Nonetheless, the lackluster performances provided a few sparks of hope for the Fenway area. Arakelian noted that sales were stronger when baseball resumed, and said fans at least returned to the area to watch games on the huge screens of bars and restaurants.
“You could feel people were energized about their return and wanted to watch their games,” he said. “It made everyone feel a little more normal to see Sox fans wearing their jerseys back in the Fenway area, even if the team was not very good at all.”
At least one fan got to enjoy watching the Sox suffer from the stands. On September 20, a man in a Red Sox shirt managed to climb onto the Green Monster during the team’s series with the New York Yankees. Confused, he proceeded to chant “Go Yankees” and yelled about 9/11 until he was removed by security. If there’s one moment that can encapsulate the Sox’s sad season in the strange year of 2020, it’s that one.
Meanwhile, the Fenway area has undergone a lot of changes in recent months and will continue to see more transformations in months ahead. The sounds of Sox fans singing was replaced by masked voters who cast their ballots in the stadium on Oct. 17 as part of a push to encourage early voter turnout (including one Boston woman who went viral for her love of Dunkies.) Fenway Sports Group Real Estate, the group that owns the Red Sox, announced a new plan to redevelop five-acres of the surrounding Fenway Park area, consisting of new offices, apartments, retail stores, a hotel, and public green spaces. The Red Sox organization itself was forced to lay off 10% of full-time employees while it also began the overhaul of players and coaches in hopes of a stronger season.
There’s still a lot of uncertainty around Fenway Park, but there’s also plenty of reason for optimism.
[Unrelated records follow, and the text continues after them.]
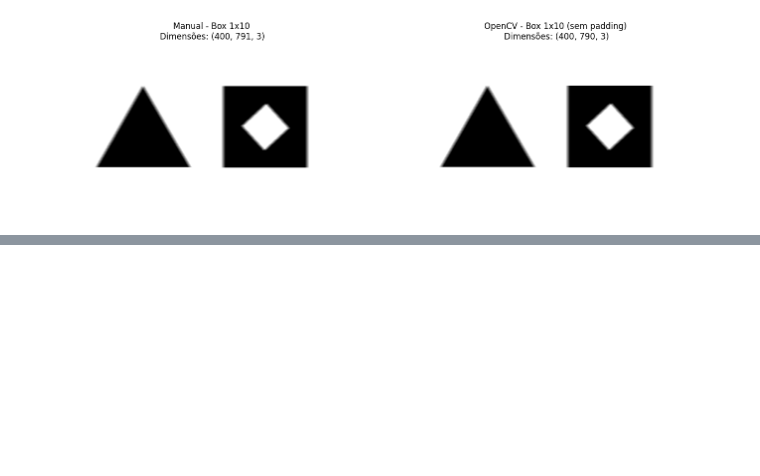
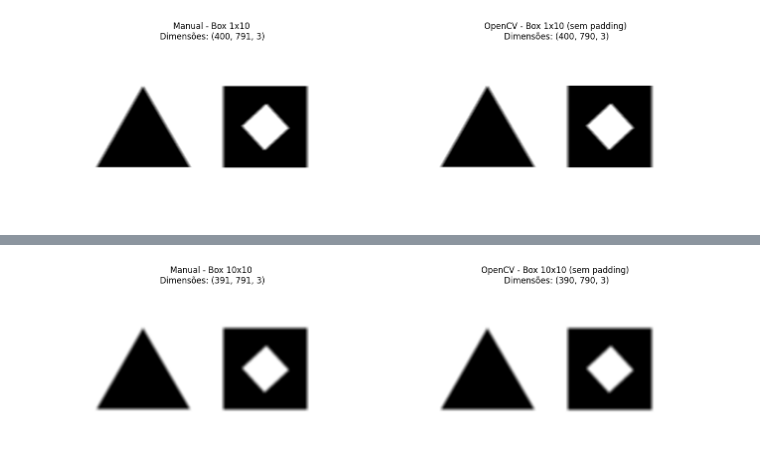
Before and after one commit to adriel1ft/atrous-correlation, a Jupyter notebook: completo.ipynb, the cells around one changed output, grey strips where cells are left out. Drawn from its saved outputs; the diff is of its cells as text; code cells hidden in the pictures; blank space fills up the shorter version.

```diff
--- a/completo.ipynb
+++ b/completo.ipynb
@@ -335,0 +408,7 @@ visualizar_comparacao(imagem_resultante, imagem_resultante_opencv_nop, "Box 1x10
+# %%
+# Comparação - Manual vs OpenCV (sem padding)
+imagem_resultante_opencv_nop = aplicar_filtro_opencv_sem_padding(img, filtro)
+
+visualizar_comparacao(imagem_resultante, imagem_resultante_opencv_nop, "Box 10x10")
+# %% [output]
+[figure, added]
```
Also changed, not shown: parts of 12 cells of this notebook, 1 other file.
“Hopefully you see a greater appreciation for what people have in the neighborhood,” Arakelian told the Dig.
“Fenway was the heartbeat of the city,” Chand said. “I’m still confident going into next year that if things are aligned correctly, we should see some type of relative normalcy.”
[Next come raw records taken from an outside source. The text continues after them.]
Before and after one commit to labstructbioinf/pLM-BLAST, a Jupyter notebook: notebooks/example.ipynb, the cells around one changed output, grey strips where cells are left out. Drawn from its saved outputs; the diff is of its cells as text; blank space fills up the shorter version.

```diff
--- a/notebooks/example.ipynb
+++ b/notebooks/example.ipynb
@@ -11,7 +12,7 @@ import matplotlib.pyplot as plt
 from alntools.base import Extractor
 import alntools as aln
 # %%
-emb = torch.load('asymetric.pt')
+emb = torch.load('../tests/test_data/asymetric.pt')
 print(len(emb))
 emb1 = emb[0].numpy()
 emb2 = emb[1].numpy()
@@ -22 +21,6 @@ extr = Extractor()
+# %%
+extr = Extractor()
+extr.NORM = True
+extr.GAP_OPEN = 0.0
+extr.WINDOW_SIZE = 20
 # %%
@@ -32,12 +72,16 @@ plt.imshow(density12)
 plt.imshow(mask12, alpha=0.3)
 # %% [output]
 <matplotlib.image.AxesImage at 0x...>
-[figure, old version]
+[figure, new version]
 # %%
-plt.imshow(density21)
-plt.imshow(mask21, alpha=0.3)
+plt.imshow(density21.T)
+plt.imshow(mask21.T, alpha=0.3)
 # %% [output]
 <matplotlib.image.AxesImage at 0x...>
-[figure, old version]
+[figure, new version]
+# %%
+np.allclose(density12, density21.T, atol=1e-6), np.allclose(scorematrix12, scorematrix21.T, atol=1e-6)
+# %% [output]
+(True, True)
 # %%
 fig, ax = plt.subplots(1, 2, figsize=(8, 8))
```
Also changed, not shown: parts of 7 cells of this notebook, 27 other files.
Justin Dynia is a Political Science and Spanish student at Boston University and began writing for the Dig this year. He is also the co-Editor-in-Chief of the Boston Political Review and has covered community news in his hometown in New York.